**PROBLEM DETAILS**
The data is to be retyped in full, exactly.
■ ■ ■ ■ ■ ■ ■
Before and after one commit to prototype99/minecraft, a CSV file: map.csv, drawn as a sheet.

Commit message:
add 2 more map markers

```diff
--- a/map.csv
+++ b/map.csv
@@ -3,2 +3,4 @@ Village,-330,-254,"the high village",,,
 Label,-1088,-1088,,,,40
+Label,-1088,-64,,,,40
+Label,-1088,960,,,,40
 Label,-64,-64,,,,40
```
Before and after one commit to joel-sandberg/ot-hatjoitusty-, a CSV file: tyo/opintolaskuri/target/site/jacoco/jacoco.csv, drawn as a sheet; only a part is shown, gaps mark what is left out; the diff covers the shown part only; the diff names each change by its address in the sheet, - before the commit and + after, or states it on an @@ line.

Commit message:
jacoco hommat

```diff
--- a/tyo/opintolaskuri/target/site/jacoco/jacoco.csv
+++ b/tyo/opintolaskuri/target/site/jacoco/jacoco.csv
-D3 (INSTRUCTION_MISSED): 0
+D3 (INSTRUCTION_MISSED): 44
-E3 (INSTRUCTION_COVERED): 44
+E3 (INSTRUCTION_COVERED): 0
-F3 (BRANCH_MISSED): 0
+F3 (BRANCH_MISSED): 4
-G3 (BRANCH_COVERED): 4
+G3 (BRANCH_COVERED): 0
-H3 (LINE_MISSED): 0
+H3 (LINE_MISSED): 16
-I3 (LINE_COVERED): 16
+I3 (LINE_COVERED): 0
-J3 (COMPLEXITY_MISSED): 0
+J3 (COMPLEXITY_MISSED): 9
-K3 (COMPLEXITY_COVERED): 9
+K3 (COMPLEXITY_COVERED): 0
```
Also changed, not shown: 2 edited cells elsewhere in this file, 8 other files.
■ ■ ■ ■ ■ ■ ■
**ANSWER FOR THE TASK**
Before and after one commit to prototype99/minecraft, a CSV file: map.csv, drawn as a sheet.

Commit message:
add 2 more map markers

```diff
--- a/map.csv
+++ b/map.csv
@@ -3,2 +3,4 @@ Village,-330,-254,"the high village",,,
 Label,-1088,-1088,,,,40
+Label,-1088,-64,,,,40
+Label,-1088,960,,,,40
 Label,-64,-64,,,,40
```
Before and after one commit to joel-sandberg/ot-hatjoitusty-, a CSV file: tyo/opintolaskuri/target/site/jacoco/jacoco.csv, drawn as a sheet; only a part is shown, gaps mark what is left out; the diff covers the shown part only; the diff names each change by its address in the sheet, - before the commit and + after, or states it on an @@ line.

Commit message:
jacoco hommat

```diff
--- a/tyo/opintolaskuri/target/site/jacoco/jacoco.csv
+++ b/tyo/opintolaskuri/target/site/jacoco/jacoco.csv
-D3 (INSTRUCTION_MISSED): 0
+D3 (INSTRUCTION_MISSED): 44
-E3 (INSTRUCTION_COVERED): 44
+E3 (INSTRUCTION_COVERED): 0
-F3 (BRANCH_MISSED): 0
+F3 (BRANCH_MISSED): 4
-G3 (BRANCH_COVERED): 4
+G3 (BRANCH_COVERED): 0
-H3 (LINE_MISSED): 0
+H3 (LINE_MISSED): 16
-I3 (LINE_COVERED): 16
+I3 (LINE_COVERED): 0
-J3 (COMPLEXITY_MISSED): 0
+J3 (COMPLEXITY_MISSED): 9
-K3 (COMPLEXITY_COVERED): 9
+K3 (COMPLEXITY_COVERED): 0
```
Also changed, not shown: 2 edited cells elsewhere in this file, 8 other files.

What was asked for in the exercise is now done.